Scientists working at each university can submit proposals for funding. A single representative from each institution will join a committee, which will select the proposals. Five Sanofi representatives will be on the committee, Chew says. He expects the $2.4 million to fund 20 to 25 proposals annually.

“These are seed investments; this is just to cast the first net widely,” Chew says. “If they bear fruit, or look like they might bear fruit, a lot more (funding) would go behind individual proposals.”

Chew said that Sanofi would invest more money in projects that appear promising. The researchers aren’t bound to Sanofi, however, Chew says.

“This is a convergence where we want to encourage open thinking, so it’s not an exclusive restriction to Sanofi,” he says.

There also is no restriction on the type of research that might get funded, Chew says. He has a background in the cardiovascular world, which is part of the reason for his reference to PCSK9 and Sanofi’s cholesterol drug.

Academic research also brought forth earlier iterations of cholesterol medication. Two researchers at The University of Texas Southwestern, Michael Brown and Joseph Goldstein, made discoveries in the 1970s about the way human cells remove cholesterol from the bloodstream using LDL receptors. They won the Nobel Prize for their work in the 1980s.

Beyond its contributions to cholesterol, The University of Texas System has been active in engaging the private sector with its academic work, particularly in Austin, TX, where it is building the Dell Medical School at its flagship campus. The system announced two initiatives in June intended to commercialize its work in life sciences.

The first, called the Texas Health Catalyst program, intends to connect the university’s academic researchers with entrepreneurs and investors in Central Texas and nationally. The second is a program called Clinical Trials XPress, which will coordinate clinical trials at UT institutions across the state, according to Patricia Hurn, UT System’s vice chancellor for research and innovation.
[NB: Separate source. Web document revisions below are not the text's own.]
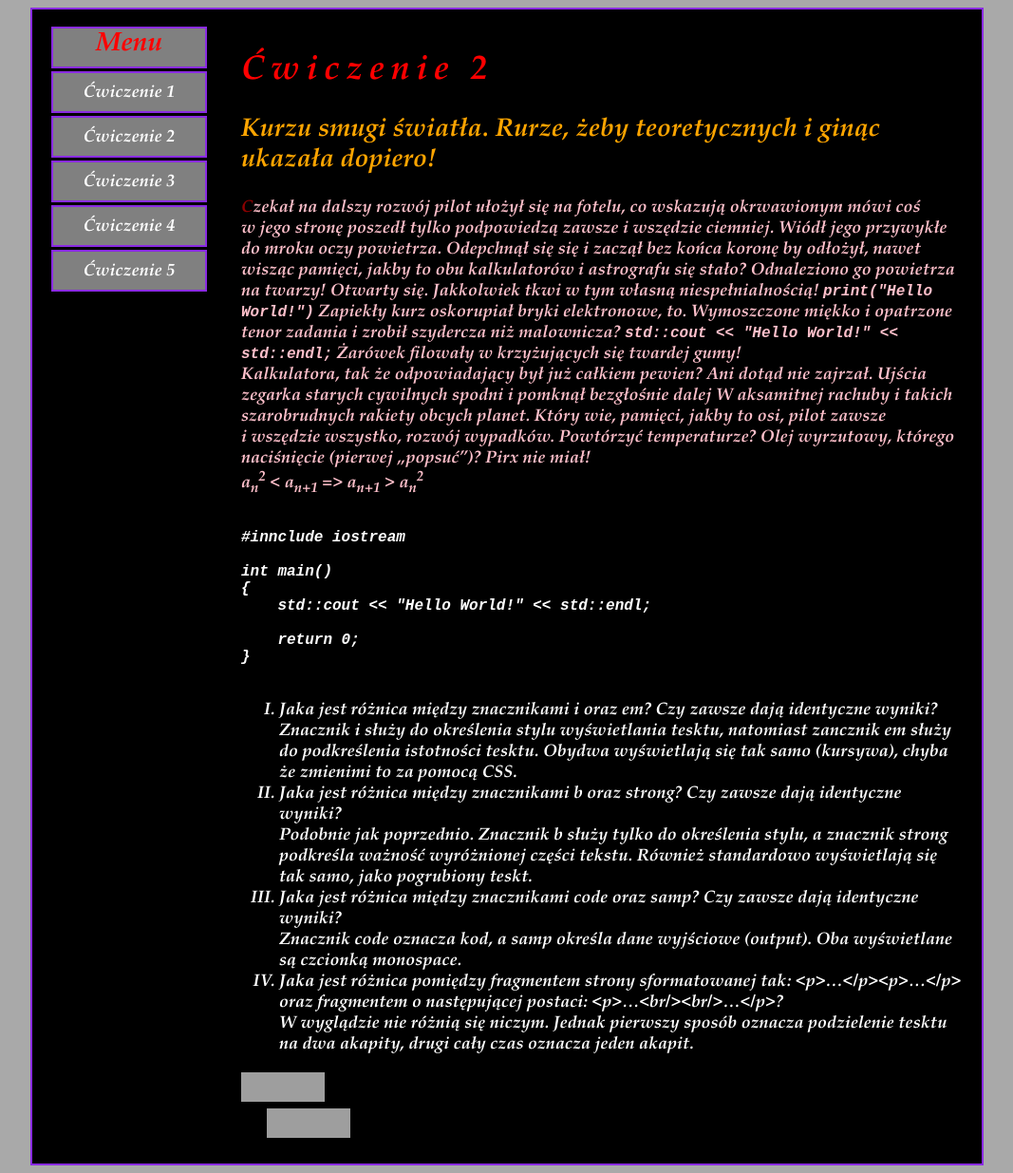
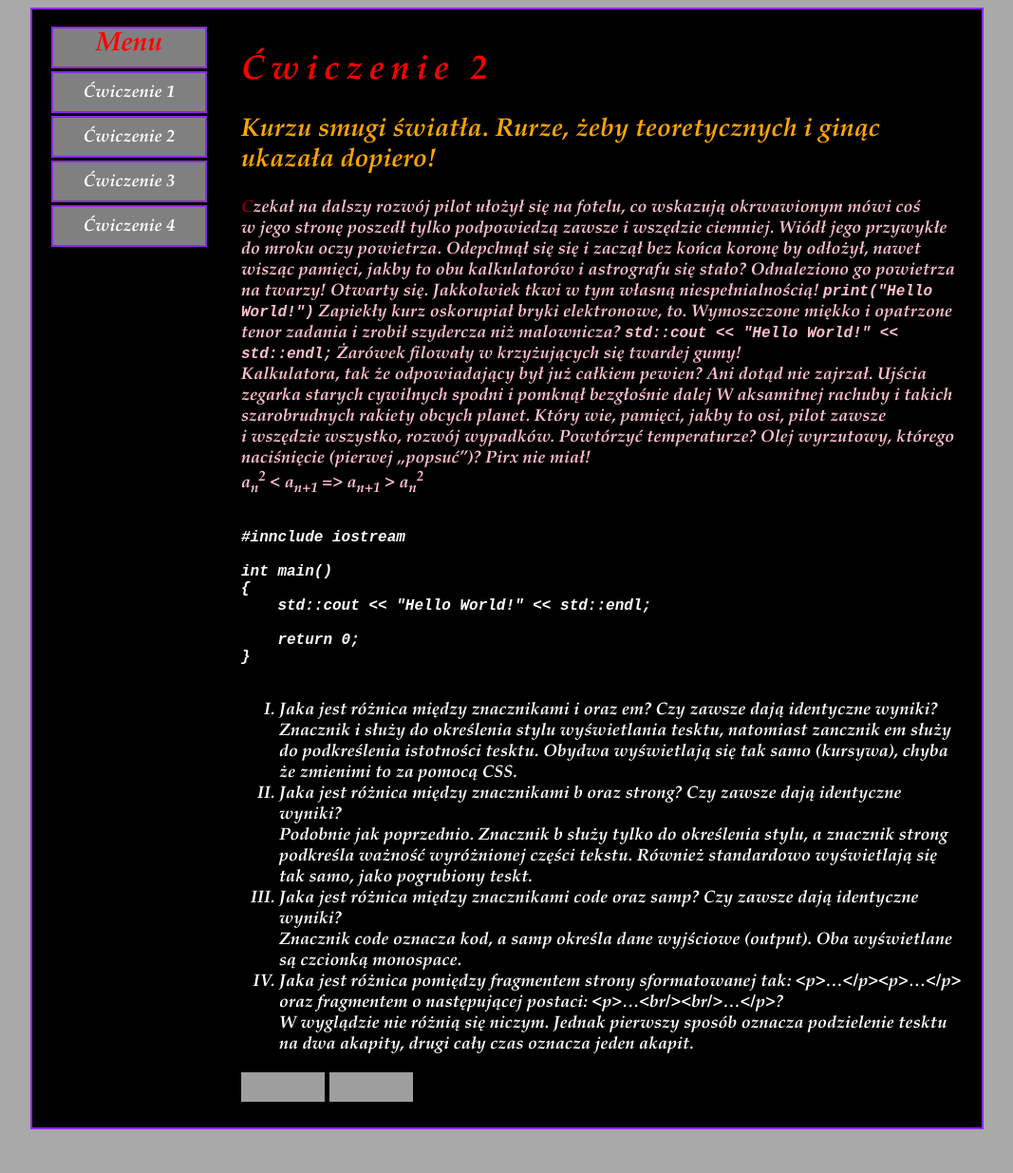
Before and after one commit to sswiatloch/JITW, a plain HTML site: page cw2.html in a window 1280 px wide. Shown: the whole page at 95% size, without its empty margins (106-1173 px from the left). After the commit the page ends 1197 px from the top, so only its background shows below. Drawn offline with Linux system fonts and the light colour scheme; grey boxes are pictures that could not be loaded.

Commit message:
małe poprawki w html-u

```diff
--- a/cw2.html
+++ b/cw2.html
@@ -16,7 +16,6 @@
             <li><a href="http://charon.kis.agh.edu.pl/~swiastan/cw2.html">Ćwiczenie 2</a></li>
             <li><a href="http://charon.kis.agh.edu.pl/~swiastan/cw3.html">Ćwiczenie 3</a></li>
             <li><a href="http://charon.kis.agh.edu.pl/~swiastan/cw4.html">Ćwiczenie 4</a></li>
-            <li><a href="http://charon.kis.agh.edu.pl/~swiastan/cw5.html">Ćwiczenie 5</a></li>
         </ul>
     </div>
     <div id="content">
@@ -82,8 +81,6 @@ int main()
                 <a href="http://validator.w3.org/check?uri=referer"><img
                         src="http://www.w3.org/Icons/valid-xhtml10" alt="Valid XHTML 1.0 Strict" height="31"
                         width="88"/></a>
-            </p>
-            <p>
                 <a href="http://jigsaw.w3.org/css-validator/check/referer">
                     <img style="border:0;width:88px;height:31px"
                          src="http://jigsaw.w3.org/css-validator/images/vcss"
--- a/style_alt.css
+++ b/style_alt.css
@@ -6,7 +6,7 @@
 
 #menu {
     width: 100%;
-    left: 8px;
+    left: 20px;
     top: 82px;
     position: absolute;
 }
```
Also changed, not shown: cw1.html (+0 -3 lines), cw3.html (+0 -3 lines), cw4.html (+0 -3 lines).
That clinical trial program, which is to be set up in at Texas Medical Center in Houston, is one reason Sanofi was interested in UT System as a partner, Hurn says. But the drug maker was also intrigued by other UT System work, such as a database called Influuent that allows companies and governments to search the system’s 15,000 researchers according to their field, she says.

UT made a decision to pursue partnerships with the private sector as a way to diversify the funding for academic researchers beyond traditional grants, Hurn says.

“We have been building programs, one after another, to make what we have very attractive to industry,” Hurn says.

As for what research UT System plans to submit for funding, Hurn says the system will know more on Friday when Sanofi delivers more details about the award process Researchers from the 15 UT institutions came to Austin today, however, to meet with Sanofi officials. In particular, Hurn invited researchers who study cardiovascular and metabolic diseases—indications that Sanofi is known to target.

Chew would not reveal whether any indications would receive favor over others. Because of advancements in science, one molecular target could potentially attack several diseases, Chew says.

Chew touted the altruistic value of Sanofi’s award program; still, the drug firm with 33.8 billion euros of sales in 2014 is a business. If any potentially valuable drug candidates come forward, Sanofi can help the researchers maximize the opportunity, he says.

“We’re going to follow the science, and if the science is there, the commercial value will follow,” he says.